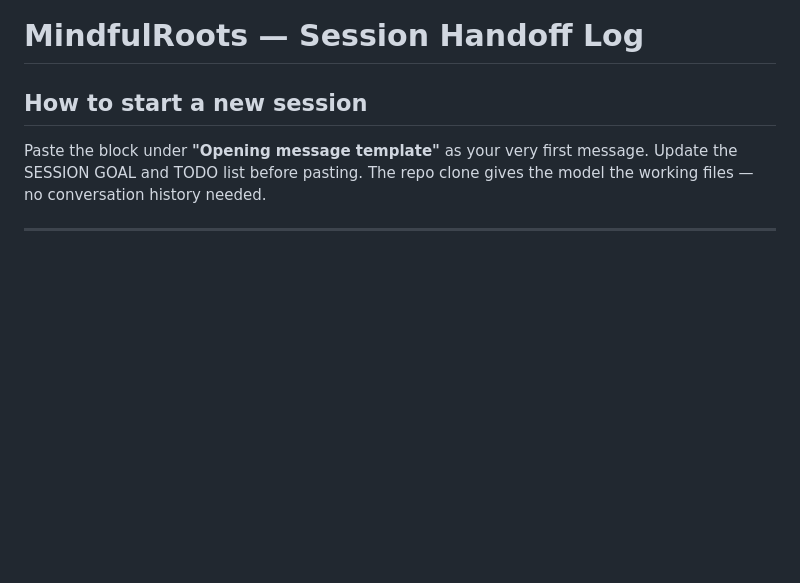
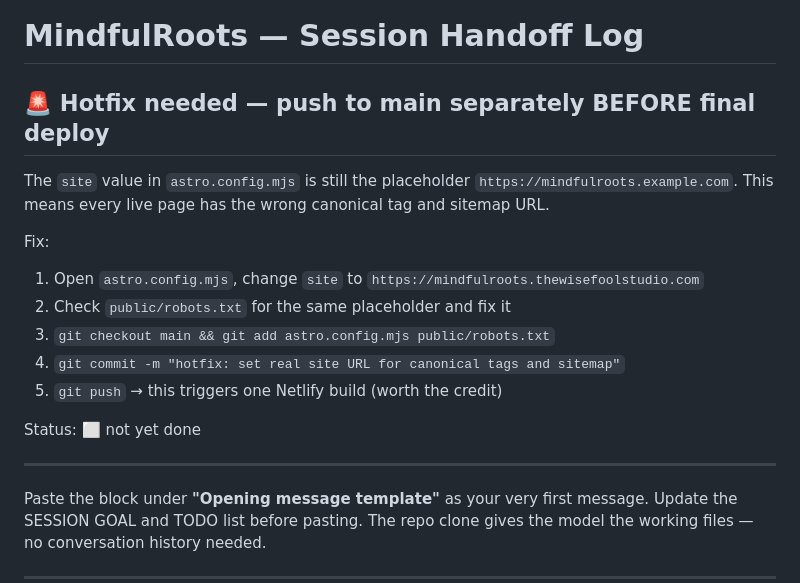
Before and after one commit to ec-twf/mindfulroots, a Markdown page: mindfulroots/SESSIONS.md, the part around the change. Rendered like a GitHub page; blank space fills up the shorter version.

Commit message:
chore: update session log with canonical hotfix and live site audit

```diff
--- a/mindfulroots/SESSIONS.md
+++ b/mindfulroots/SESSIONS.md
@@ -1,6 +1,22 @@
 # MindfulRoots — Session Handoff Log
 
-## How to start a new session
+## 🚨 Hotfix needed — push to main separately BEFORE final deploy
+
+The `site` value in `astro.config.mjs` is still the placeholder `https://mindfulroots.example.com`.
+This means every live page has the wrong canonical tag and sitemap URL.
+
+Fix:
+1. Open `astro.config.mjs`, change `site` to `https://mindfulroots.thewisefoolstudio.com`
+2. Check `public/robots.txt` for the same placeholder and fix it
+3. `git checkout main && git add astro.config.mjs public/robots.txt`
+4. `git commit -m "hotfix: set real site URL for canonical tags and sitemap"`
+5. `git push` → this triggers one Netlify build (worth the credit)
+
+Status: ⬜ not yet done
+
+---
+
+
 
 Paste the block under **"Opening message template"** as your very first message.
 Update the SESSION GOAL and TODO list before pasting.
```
- - - - - - -
Exercise requirements: A verbatim copy of the listing, with all pictures removed, is required.

Written answer:
Before and after one commit to ec-twf/mindfulroots, a Markdown page: mindfulroots/SESSIONS.md, the part around the change. Rendered like a GitHub page; blank space fills up the shorter version.

Commit message:
chore: update session log with canonical hotfix and live site audit

```diff
--- a/mindfulroots/SESSIONS.md
+++ b/mindfulroots/SESSIONS.md
@@ -1,6 +1,22 @@
 # MindfulRoots — Session Handoff Log
 
-## How to start a new session
+## 🚨 Hotfix needed — push to main separately BEFORE final deploy
+
+The `site` value in `astro.config.mjs` is still the placeholder `https://mindfulroots.example.com`.
+This means every live page has the wrong canonical tag and sitemap URL.
+
+Fix:
+1. Open `astro.config.mjs`, change `site` to `https://mindfulroots.thewisefoolstudio.com`
+2. Check `public/robots.txt` for the same placeholder and fix it
+3. `git checkout main && git add astro.config.mjs public/robots.txt`
+4. `git commit -m "hotfix: set real site URL for canonical tags and sitemap"`
+5. `git push` → this triggers one Netlify build (worth the credit)
+
+Status: ⬜ not yet done
+
+---
+
+
 
 Paste the block under **"Opening message template"** as your very first message.
 Update the SESSION GOAL and TODO list before pasting.
```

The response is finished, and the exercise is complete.